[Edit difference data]
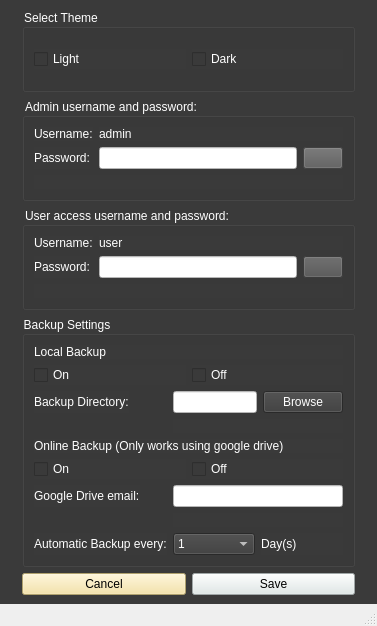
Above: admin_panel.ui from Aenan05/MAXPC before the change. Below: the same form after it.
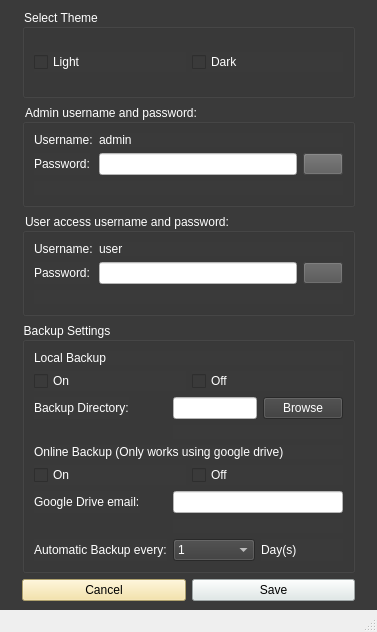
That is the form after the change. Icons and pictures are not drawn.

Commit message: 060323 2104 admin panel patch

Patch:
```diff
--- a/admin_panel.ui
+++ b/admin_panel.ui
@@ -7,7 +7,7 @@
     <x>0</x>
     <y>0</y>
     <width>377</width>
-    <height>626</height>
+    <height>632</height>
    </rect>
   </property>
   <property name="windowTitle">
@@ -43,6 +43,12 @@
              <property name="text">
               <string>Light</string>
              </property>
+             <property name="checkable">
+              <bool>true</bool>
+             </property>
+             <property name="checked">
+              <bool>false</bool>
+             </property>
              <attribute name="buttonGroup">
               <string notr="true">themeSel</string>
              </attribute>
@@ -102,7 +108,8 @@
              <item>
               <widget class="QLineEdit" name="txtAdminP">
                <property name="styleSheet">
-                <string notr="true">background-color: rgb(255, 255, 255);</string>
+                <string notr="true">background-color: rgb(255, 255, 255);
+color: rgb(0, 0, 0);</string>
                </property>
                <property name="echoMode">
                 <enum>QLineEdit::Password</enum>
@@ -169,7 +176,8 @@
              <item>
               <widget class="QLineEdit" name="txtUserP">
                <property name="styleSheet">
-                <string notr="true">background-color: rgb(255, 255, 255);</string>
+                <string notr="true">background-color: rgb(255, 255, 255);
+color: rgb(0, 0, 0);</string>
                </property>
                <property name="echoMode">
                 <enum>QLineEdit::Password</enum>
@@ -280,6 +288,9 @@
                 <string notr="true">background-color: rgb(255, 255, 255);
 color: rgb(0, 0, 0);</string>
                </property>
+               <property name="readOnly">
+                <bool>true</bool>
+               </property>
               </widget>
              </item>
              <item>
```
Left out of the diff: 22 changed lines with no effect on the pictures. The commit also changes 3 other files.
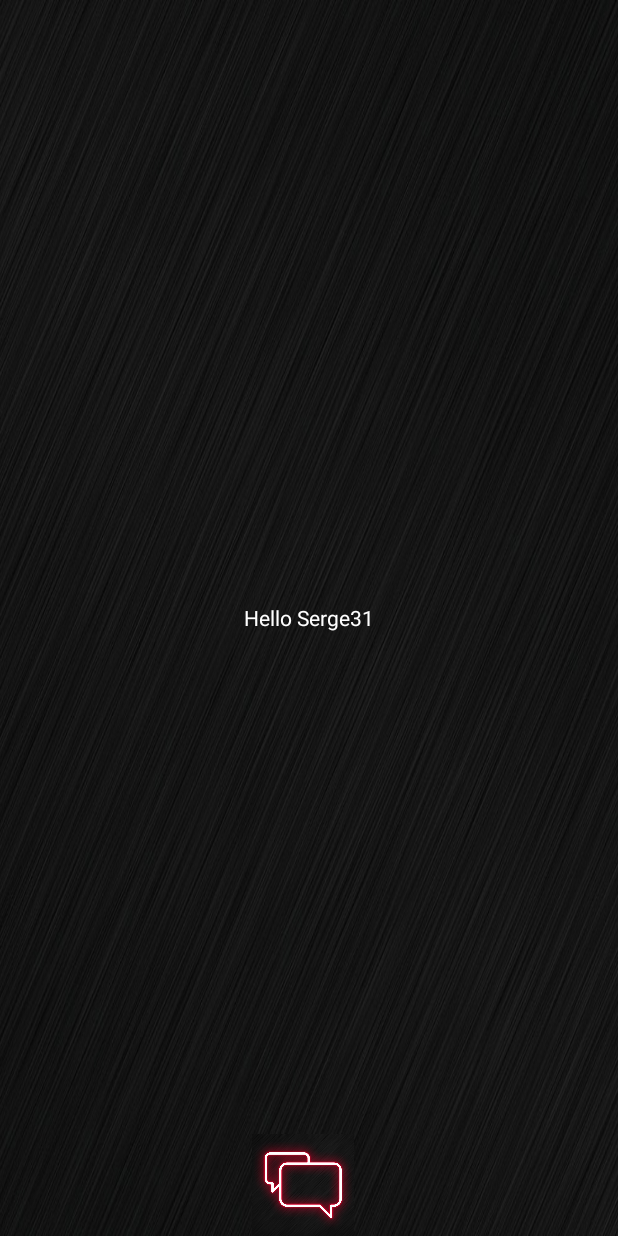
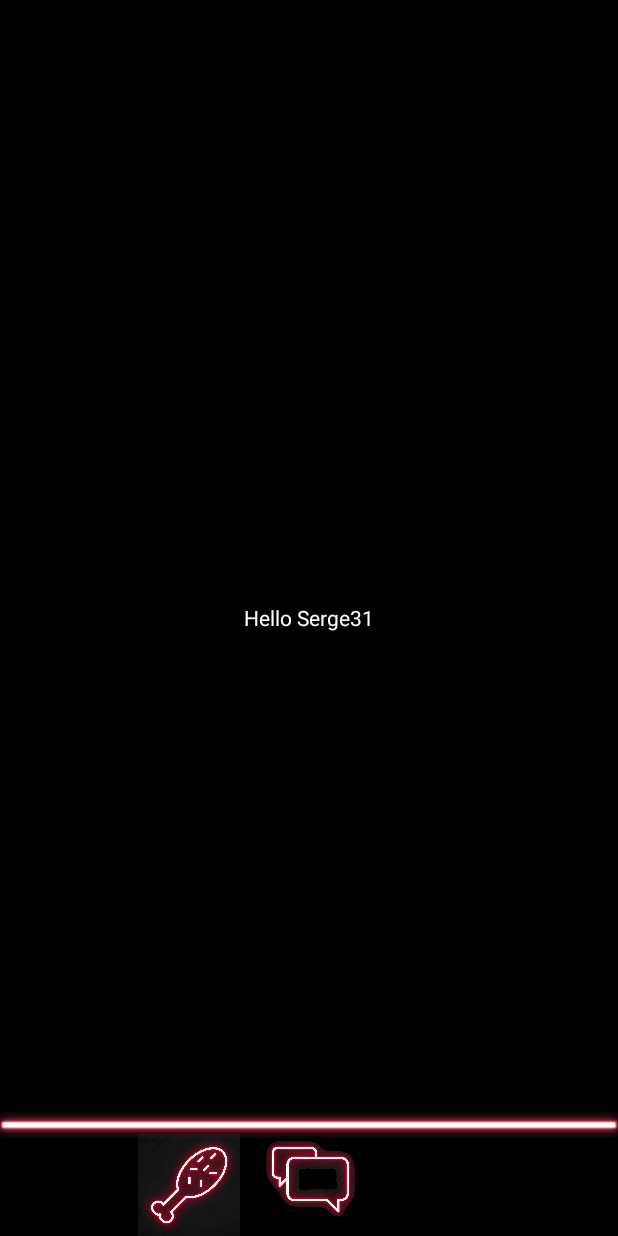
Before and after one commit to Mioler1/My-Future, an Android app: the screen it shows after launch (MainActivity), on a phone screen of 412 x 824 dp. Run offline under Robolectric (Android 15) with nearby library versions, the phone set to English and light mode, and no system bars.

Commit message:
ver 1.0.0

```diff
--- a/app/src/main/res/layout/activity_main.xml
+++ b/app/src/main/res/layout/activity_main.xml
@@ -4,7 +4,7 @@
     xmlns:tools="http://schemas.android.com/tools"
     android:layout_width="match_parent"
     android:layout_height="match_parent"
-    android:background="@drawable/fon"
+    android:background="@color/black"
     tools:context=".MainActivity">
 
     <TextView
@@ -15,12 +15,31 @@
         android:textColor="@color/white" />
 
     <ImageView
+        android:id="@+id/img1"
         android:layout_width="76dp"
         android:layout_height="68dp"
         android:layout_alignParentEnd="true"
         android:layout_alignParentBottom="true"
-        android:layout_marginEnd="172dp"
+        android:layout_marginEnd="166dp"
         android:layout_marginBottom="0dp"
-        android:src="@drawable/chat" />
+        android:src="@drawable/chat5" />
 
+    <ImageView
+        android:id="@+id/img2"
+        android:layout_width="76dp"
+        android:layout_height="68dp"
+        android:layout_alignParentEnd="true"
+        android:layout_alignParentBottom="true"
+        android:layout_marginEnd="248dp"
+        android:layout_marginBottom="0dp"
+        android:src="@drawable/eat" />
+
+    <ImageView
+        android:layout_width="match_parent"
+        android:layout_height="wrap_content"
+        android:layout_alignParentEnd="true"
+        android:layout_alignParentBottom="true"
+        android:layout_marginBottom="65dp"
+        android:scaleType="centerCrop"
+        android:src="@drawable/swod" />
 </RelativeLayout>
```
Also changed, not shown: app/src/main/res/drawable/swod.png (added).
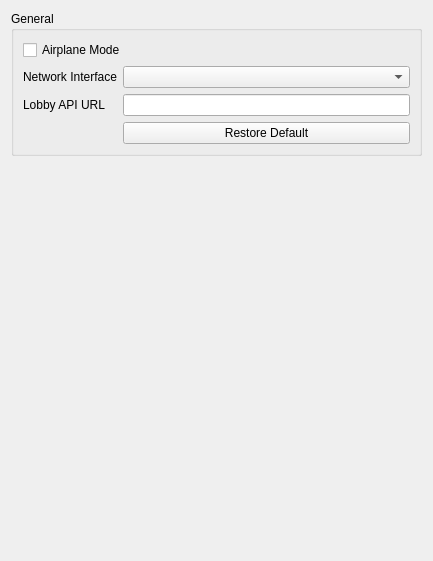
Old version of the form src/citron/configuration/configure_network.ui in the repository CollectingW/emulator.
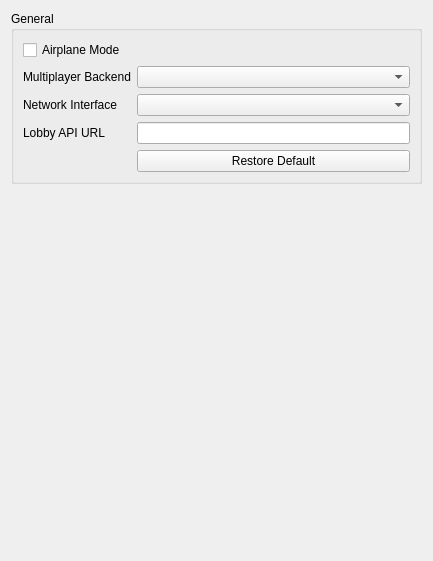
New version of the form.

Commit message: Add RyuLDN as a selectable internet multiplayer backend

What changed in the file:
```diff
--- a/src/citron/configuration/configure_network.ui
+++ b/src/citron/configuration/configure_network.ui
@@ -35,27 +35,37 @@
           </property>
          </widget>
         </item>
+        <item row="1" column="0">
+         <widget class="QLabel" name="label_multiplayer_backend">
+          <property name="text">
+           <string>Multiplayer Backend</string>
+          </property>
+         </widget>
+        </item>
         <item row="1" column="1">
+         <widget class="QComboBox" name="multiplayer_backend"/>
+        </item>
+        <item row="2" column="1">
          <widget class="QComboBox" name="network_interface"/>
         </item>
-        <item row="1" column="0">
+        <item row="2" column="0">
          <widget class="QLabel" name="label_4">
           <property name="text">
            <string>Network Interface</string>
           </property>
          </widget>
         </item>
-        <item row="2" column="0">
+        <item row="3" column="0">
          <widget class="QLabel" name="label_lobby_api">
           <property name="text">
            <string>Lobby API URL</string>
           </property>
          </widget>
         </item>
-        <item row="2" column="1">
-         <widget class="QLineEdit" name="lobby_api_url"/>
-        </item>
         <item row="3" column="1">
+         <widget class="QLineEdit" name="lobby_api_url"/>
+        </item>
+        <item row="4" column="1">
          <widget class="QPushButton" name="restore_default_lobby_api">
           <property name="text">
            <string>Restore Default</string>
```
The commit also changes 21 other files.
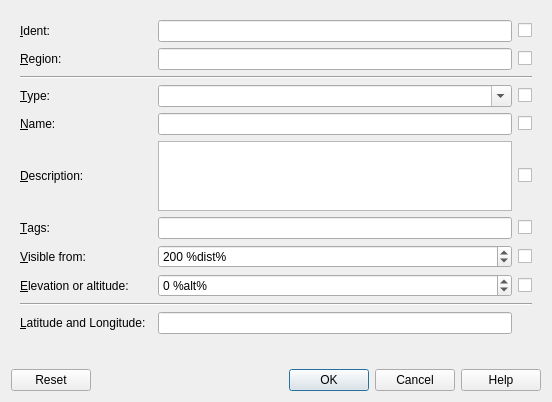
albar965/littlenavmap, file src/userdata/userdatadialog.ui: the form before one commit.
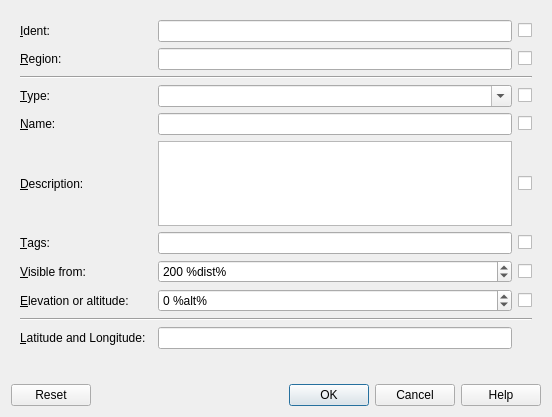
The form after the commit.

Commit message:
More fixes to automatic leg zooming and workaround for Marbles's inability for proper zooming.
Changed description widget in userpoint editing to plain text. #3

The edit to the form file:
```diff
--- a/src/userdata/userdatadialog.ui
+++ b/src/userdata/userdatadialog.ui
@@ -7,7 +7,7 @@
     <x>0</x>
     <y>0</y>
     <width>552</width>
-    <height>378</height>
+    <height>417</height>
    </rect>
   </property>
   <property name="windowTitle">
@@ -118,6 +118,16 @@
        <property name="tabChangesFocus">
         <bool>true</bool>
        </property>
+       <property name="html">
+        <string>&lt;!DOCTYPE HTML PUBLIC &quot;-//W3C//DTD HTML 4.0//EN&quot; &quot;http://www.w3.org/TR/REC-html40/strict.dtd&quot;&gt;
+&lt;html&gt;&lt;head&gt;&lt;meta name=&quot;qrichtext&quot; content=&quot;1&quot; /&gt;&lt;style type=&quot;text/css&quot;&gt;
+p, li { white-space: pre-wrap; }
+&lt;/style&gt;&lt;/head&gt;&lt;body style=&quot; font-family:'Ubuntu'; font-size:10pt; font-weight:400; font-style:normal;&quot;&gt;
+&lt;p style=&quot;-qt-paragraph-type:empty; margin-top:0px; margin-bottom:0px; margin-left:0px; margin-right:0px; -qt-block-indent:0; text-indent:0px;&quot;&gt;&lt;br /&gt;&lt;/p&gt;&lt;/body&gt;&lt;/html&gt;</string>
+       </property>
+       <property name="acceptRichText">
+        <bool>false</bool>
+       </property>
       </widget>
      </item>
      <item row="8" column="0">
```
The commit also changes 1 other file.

**Problem requirements**
Retype the whole of the data verbatim. Skip every picture.

**Result for this exercise**
Above: admin_panel.ui from Aenan05/MAXPC before the change. Below: the same form after it.
That is the form after the change. Icons and pictures are not drawn.

Commit message: 060323 2104 admin panel patch

Patch:
```diff
--- a/admin_panel.ui
+++ b/admin_panel.ui
@@ -7,7 +7,7 @@
     <x>0</x>
     <y>0</y>
     <width>377</width>
-    <height>626</height>
+    <height>632</height>
    </rect>
   </property>
   <property name="windowTitle">
@@ -43,6 +43,12 @@
              <property name="text">
               <string>Light</string>
              </property>
+             <property name="checkable">
+              <bool>true</bool>
+             </property>
+             <property name="checked">
+              <bool>false</bool>
+             </property>
              <attribute name="buttonGroup">
               <string notr="true">themeSel</string>
              </attribute>
@@ -102,7 +108,8 @@
              <item>
               <widget class="QLineEdit" name="txtAdminP">
                <property name="styleSheet">
-                <string notr="true">background-color: rgb(255, 255, 255);</string>
+                <string notr="true">background-color: rgb(255, 255, 255);
+color: rgb(0, 0, 0);</string>
                </property>
                <property name="echoMode">
                 <enum>QLineEdit::Password</enum>
@@ -169,7 +176,8 @@
              <item>
               <widget class="QLineEdit" name="txtUserP">
                <property name="styleSheet">
-                <string notr="true">background-color: rgb(255, 255, 255);</string>
+                <string notr="true">background-color: rgb(255, 255, 255);
+color: rgb(0, 0, 0);</string>
                </property>
                <property name="echoMode">
                 <enum>QLineEdit::Password</enum>
@@ -280,6 +288,9 @@
                 <string notr="true">background-color: rgb(255, 255, 255);
 color: rgb(0, 0, 0);</string>
                </property>
+               <property name="readOnly">
+                <bool>true</bool>
+               </property>
               </widget>
              </item>
              <item>
```
Left out of the diff: 22 changed lines with no effect on the pictures. The commit also changes 3 other files.
Before and after one commit to Mioler1/My-Future, an Android app: the screen it shows after launch (MainActivity), on a phone screen of 412 x 824 dp. Run offline under Robolectric (Android 15) with nearby library versions, the phone set to English and light mode, and no system bars.

Commit message:
ver 1.0.0

```diff
--- a/app/src/main/res/layout/activity_main.xml
+++ b/app/src/main/res/layout/activity_main.xml
@@ -4,7 +4,7 @@
     xmlns:tools="http://schemas.android.com/tools"
     android:layout_width="match_parent"
     android:layout_height="match_parent"
-    android:background="@drawable/fon"
+    android:background="@color/black"
     tools:context=".MainActivity">
 
     <TextView
@@ -15,12 +15,31 @@
         android:textColor="@color/white" />
 
     <ImageView
+        android:id="@+id/img1"
         android:layout_width="76dp"
         android:layout_height="68dp"
         android:layout_alignParentEnd="true"
         android:layout_alignParentBottom="true"
-        android:layout_marginEnd="172dp"
+        android:layout_marginEnd="166dp"
         android:layout_marginBottom="0dp"
-        android:src="@drawable/chat" />
+        android:src="@drawable/chat5" />
 
+    <ImageView
+        android:id="@+id/img2"
+        android:layout_width="76dp"
+        android:layout_height="68dp"
+        android:layout_alignParentEnd="true"
+        android:layout_alignParentBottom="true"
+        android:layout_marginEnd="248dp"
+        android:layout_marginBottom="0dp"
+        android:src="@drawable/eat" />
+
+    <ImageView
+        android:layout_width="match_parent"
+        android:layout_height="wrap_content"
+        android:layout_alignParentEnd="true"
+        android:layout_alignParentBottom="true"
+        android:layout_marginBottom="65dp"
+        android:scaleType="centerCrop"
+        android:src="@drawable/swod" />
 </RelativeLayout>
```
Also changed, not shown: app/src/main/res/drawable/swod.png (added).
Old version of the form src/citron/configuration/configure_network.ui in the repository CollectingW/emulator.
New version of the form.

Commit message: Add RyuLDN as a selectable internet multiplayer backend

What changed in the file:
```diff
--- a/src/citron/configuration/configure_network.ui
+++ b/src/citron/configuration/configure_network.ui
@@ -35,27 +35,37 @@
           </property>
          </widget>
         </item>
+        <item row="1" column="0">
+         <widget class="QLabel" name="label_multiplayer_backend">
+          <property name="text">
+           <string>Multiplayer Backend</string>
+          </property>
+         </widget>
+        </item>
         <item row="1" column="1">
+         <widget class="QComboBox" name="multiplayer_backend"/>
+        </item>
+        <item row="2" column="1">
          <widget class="QComboBox" name="network_interface"/>
         </item>
-        <item row="1" column="0">
+        <item row="2" column="0">
          <widget class="QLabel" name="label_4">
           <property name="text">
            <string>Network Interface</string>
           </property>
          </widget>
         </item>
-        <item row="2" column="0">
+        <item row="3" column="0">
          <widget class="QLabel" name="label_lobby_api">
           <property name="text">
            <string>Lobby API URL</string>
           </property>
          </widget>
         </item>
-        <item row="2" column="1">
-         <widget class="QLineEdit" name="lobby_api_url"/>
-        </item>
         <item row="3" column="1">
+         <widget class="QLineEdit" name="lobby_api_url"/>
+        </item>
+        <item row="4" column="1">
          <widget class="QPushButton" name="restore_default_lobby_api">
           <property name="text">
            <string>Restore Default</string>
```
The commit also changes 21 other files.
albar965/littlenavmap, file src/userdata/userdatadialog.ui: the form before one commit.
The form after the commit.

Commit message:
More fixes to automatic leg zooming and workaround for Marbles's inability for proper zooming.
Changed description widget in userpoint editing to plain text. #3

The edit to the form file:
```diff
--- a/src/userdata/userdatadialog.ui
+++ b/src/userdata/userdatadialog.ui
@@ -7,7 +7,7 @@
     <x>0</x>
     <y>0</y>
     <width>552</width>
-    <height>378</height>
+    <height>417</height>
    </rect>
   </property>
   <property name="windowTitle">
@@ -118,6 +118,16 @@
        <property name="tabChangesFocus">
         <bool>true</bool>
        </property>
+       <property name="html">
+        <string>&lt;!DOCTYPE HTML PUBLIC &quot;-//W3C//DTD HTML 4.0//EN&quot; &quot;http://www.w3.org/TR/REC-html40/strict.dtd&quot;&gt;
+&lt;html&gt;&lt;head&gt;&lt;meta name=&quot;qrichtext&quot; content=&quot;1&quot; /&gt;&lt;style type=&quot;text/css&quot;&gt;
+p, li { white-space: pre-wrap; }
+&lt;/style&gt;&lt;/head&gt;&lt;body style=&quot; font-family:'Ubuntu'; font-size:10pt; font-weight:400; font-style:normal;&quot;&gt;
+&lt;p style=&quot;-qt-paragraph-type:empty; margin-top:0px; margin-bottom:0px; margin-left:0px; margin-right:0px; -qt-block-indent:0; text-indent:0px;&quot;&gt;&lt;br /&gt;&lt;/p&gt;&lt;/body&gt;&lt;/html&gt;</string>
+       </property>
+       <property name="acceptRichText">
+        <bool>false</bool>
+       </property>
       </widget>
      </item>
      <item row="8" column="0">
```
The commit also changes 1 other file.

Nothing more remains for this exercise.